[Version difference data]
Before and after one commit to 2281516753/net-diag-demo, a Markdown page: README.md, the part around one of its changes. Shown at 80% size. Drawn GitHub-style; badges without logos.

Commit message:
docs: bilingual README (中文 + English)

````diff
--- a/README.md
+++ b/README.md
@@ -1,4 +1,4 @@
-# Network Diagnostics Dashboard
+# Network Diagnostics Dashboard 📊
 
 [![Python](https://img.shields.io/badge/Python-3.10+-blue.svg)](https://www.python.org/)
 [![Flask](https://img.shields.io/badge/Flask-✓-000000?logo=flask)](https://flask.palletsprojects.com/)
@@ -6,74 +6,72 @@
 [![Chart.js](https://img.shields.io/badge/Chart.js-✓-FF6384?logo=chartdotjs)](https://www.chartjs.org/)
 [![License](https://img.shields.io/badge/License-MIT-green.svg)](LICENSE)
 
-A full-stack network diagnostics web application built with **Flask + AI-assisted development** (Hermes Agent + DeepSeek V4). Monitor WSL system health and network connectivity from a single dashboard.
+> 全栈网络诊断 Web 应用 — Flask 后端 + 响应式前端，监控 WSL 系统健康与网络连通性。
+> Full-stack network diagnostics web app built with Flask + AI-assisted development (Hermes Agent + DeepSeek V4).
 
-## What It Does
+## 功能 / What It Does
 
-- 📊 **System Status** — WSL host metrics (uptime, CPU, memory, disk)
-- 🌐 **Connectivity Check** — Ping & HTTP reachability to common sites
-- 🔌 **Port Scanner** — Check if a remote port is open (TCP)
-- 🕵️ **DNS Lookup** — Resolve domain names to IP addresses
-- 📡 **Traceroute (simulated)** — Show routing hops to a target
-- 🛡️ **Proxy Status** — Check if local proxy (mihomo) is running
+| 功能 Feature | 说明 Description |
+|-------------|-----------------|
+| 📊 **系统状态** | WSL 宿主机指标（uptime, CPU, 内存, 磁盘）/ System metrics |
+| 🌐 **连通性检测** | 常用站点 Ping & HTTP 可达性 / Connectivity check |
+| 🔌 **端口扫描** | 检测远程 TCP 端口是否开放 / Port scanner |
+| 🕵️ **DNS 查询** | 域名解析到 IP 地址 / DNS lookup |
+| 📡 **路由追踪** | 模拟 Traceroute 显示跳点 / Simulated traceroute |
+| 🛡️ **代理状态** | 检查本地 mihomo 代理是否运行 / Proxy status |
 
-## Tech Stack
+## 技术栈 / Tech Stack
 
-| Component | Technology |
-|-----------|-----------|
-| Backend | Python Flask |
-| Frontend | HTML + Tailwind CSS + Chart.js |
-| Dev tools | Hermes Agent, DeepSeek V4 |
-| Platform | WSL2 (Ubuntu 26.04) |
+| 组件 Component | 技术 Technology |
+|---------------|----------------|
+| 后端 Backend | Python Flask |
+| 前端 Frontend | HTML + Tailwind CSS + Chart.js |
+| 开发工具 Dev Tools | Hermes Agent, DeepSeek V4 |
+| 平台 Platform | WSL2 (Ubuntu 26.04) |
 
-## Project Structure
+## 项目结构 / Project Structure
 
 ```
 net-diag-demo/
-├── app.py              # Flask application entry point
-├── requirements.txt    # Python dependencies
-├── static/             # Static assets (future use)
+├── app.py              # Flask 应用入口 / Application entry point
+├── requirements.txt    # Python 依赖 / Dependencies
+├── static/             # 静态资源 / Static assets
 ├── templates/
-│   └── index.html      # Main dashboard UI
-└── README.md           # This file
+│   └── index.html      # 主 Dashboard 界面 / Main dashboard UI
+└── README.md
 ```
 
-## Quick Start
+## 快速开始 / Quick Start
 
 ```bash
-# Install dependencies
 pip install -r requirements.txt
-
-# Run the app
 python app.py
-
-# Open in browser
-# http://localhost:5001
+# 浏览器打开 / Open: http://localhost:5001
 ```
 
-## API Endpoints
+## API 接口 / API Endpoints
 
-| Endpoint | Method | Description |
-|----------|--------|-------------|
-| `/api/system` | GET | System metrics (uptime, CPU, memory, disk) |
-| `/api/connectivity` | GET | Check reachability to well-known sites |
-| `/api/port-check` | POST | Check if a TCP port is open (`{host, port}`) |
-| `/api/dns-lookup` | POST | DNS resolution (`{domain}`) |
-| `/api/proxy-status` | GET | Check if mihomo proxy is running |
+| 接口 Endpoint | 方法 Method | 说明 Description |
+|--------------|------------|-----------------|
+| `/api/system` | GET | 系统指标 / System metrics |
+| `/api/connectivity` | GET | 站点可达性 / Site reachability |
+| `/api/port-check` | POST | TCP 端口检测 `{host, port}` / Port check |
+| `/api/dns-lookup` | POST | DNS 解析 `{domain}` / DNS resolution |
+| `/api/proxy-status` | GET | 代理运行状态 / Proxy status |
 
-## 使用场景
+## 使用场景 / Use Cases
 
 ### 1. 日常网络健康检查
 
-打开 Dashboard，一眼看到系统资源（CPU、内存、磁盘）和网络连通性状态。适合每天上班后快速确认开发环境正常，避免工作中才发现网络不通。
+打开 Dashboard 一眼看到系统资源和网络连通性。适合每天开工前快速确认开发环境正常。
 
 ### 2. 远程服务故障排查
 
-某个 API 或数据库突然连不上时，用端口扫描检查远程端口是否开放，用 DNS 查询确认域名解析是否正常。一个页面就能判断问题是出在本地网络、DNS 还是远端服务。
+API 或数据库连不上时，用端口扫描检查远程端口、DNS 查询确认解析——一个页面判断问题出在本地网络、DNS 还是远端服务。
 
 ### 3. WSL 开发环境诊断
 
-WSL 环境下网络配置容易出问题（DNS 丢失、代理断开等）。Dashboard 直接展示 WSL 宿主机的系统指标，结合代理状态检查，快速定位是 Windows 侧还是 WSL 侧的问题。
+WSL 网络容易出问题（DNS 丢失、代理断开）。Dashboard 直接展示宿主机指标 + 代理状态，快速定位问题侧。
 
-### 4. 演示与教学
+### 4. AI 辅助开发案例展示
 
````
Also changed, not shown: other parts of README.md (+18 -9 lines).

▶ **Problem description**: All records shown above are to be given again verbatim.

▶ **Output for this task**:
Before and after one commit to 2281516753/net-diag-demo, a Markdown page: README.md, the part around one of its changes. Shown at 80% size. Drawn GitHub-style; badges without logos.

Commit message:
docs: bilingual README (中文 + English)

````diff
--- a/README.md
+++ b/README.md
@@ -1,4 +1,4 @@
-# Network Diagnostics Dashboard
+# Network Diagnostics Dashboard 📊
 
 [![Python](https://img.shields.io/badge/Python-3.10+-blue.svg)](https://www.python.org/)
 [![Flask](https://img.shields.io/badge/Flask-✓-000000?logo=flask)](https://flask.palletsprojects.com/)
@@ -6,74 +6,72 @@
 [![Chart.js](https://img.shields.io/badge/Chart.js-✓-FF6384?logo=chartdotjs)](https://www.chartjs.org/)
 [![License](https://img.shields.io/badge/License-MIT-green.svg)](LICENSE)
 
-A full-stack network diagnostics web application built with **Flask + AI-assisted development** (Hermes Agent + DeepSeek V4). Monitor WSL system health and network connectivity from a single dashboard.
+> 全栈网络诊断 Web 应用 — Flask 后端 + 响应式前端，监控 WSL 系统健康与网络连通性。
+> Full-stack network diagnostics web app built with Flask + AI-assisted development (Hermes Agent + DeepSeek V4).
 
-## What It Does
+## 功能 / What It Does
 
-- 📊 **System Status** — WSL host metrics (uptime, CPU, memory, disk)
-- 🌐 **Connectivity Check** — Ping & HTTP reachability to common sites
-- 🔌 **Port Scanner** — Check if a remote port is open (TCP)
-- 🕵️ **DNS Lookup** — Resolve domain names to IP addresses
-- 📡 **Traceroute (simulated)** — Show routing hops to a target
-- 🛡️ **Proxy Status** — Check if local proxy (mihomo) is running
+| 功能 Feature | 说明 Description |
+|-------------|-----------------|
+| 📊 **系统状态** | WSL 宿主机指标（uptime, CPU, 内存, 磁盘）/ System metrics |
+| 🌐 **连通性检测** | 常用站点 Ping & HTTP 可达性 / Connectivity check |
+| 🔌 **端口扫描** | 检测远程 TCP 端口是否开放 / Port scanner |
+| 🕵️ **DNS 查询** | 域名解析到 IP 地址 / DNS lookup |
+| 📡 **路由追踪** | 模拟 Traceroute 显示跳点 / Simulated traceroute |
+| 🛡️ **代理状态** | 检查本地 mihomo 代理是否运行 / Proxy status |
 
-## Tech Stack
+## 技术栈 / Tech Stack
 
-| Component | Technology |
-|-----------|-----------|
-| Backend | Python Flask |
-| Frontend | HTML + Tailwind CSS + Chart.js |
-| Dev tools | Hermes Agent, DeepSeek V4 |
-| Platform | WSL2 (Ubuntu 26.04) |
+| 组件 Component | 技术 Technology |
+|---------------|----------------|
+| 后端 Backend | Python Flask |
+| 前端 Frontend | HTML + Tailwind CSS + Chart.js |
+| 开发工具 Dev Tools | Hermes Agent, DeepSeek V4 |
+| 平台 Platform | WSL2 (Ubuntu 26.04) |
 
-## Project Structure
+## 项目结构 / Project Structure
 
 ```
 net-diag-demo/
-├── app.py              # Flask application entry point
-├── requirements.txt    # Python dependencies
-├── static/             # Static assets (future use)
+├── app.py              # Flask 应用入口 / Application entry point
+├── requirements.txt    # Python 依赖 / Dependencies
+├── static/             # 静态资源 / Static assets
 ├── templates/
-│   └── index.html      # Main dashboard UI
-└── README.md           # This file
+│   └── index.html      # 主 Dashboard 界面 / Main dashboard UI
+└── README.md
 ```
 
-## Quick Start
+## 快速开始 / Quick Start
 
 ```bash
-# Install dependencies
 pip install -r requirements.txt
-
-# Run the app
 python app.py
-
-# Open in browser
-# http://localhost:5001
+# 浏览器打开 / Open: http://localhost:5001
 ```
 
-## API Endpoints
+## API 接口 / API Endpoints
 
-| Endpoint | Method | Description |
-|----------|--------|-------------|
-| `/api/system` | GET | System metrics (uptime, CPU, memory, disk) |
-| `/api/connectivity` | GET | Check reachability to well-known sites |
-| `/api/port-check` | POST | Check if a TCP port is open (`{host, port}`) |
-| `/api/dns-lookup` | POST | DNS resolution (`{domain}`) |
-| `/api/proxy-status` | GET | Check if mihomo proxy is running |
+| 接口 Endpoint | 方法 Method | 说明 Description |
+|--------------|------------|-----------------|
+| `/api/system` | GET | 系统指标 / System metrics |
+| `/api/connectivity` | GET | 站点可达性 / Site reachability |
+| `/api/port-check` | POST | TCP 端口检测 `{host, port}` / Port check |
+| `/api/dns-lookup` | POST | DNS 解析 `{domain}` / DNS resolution |
+| `/api/proxy-status` | GET | 代理运行状态 / Proxy status |
 
-## 使用场景
+## 使用场景 / Use Cases
 
 ### 1. 日常网络健康检查
 
-打开 Dashboard，一眼看到系统资源（CPU、内存、磁盘）和网络连通性状态。适合每天上班后快速确认开发环境正常，避免工作中才发现网络不通。
+打开 Dashboard 一眼看到系统资源和网络连通性。适合每天开工前快速确认开发环境正常。
 
 ### 2. 远程服务故障排查
 
-某个 API 或数据库突然连不上时，用端口扫描检查远程端口是否开放，用 DNS 查询确认域名解析是否正常。一个页面就能判断问题是出在本地网络、DNS 还是远端服务。
+API 或数据库连不上时，用端口扫描检查远程端口、DNS 查询确认解析——一个页面判断问题出在本地网络、DNS 还是远端服务。
 
 ### 3. WSL 开发环境诊断
 
-WSL 环境下网络配置容易出问题（DNS 丢失、代理断开等）。Dashboard 直接展示 WSL 宿主机的系统指标，结合代理状态检查，快速定位是 Windows 侧还是 WSL 侧的问题。
+WSL 网络容易出问题（DNS 丢失、代理断开）。Dashboard 直接展示宿主机指标 + 代理状态，快速定位问题侧。
 
-### 4. 演示与教学
+### 4. AI 辅助开发案例展示
 
````
Also changed, not shown: other parts of README.md (+18 -9 lines).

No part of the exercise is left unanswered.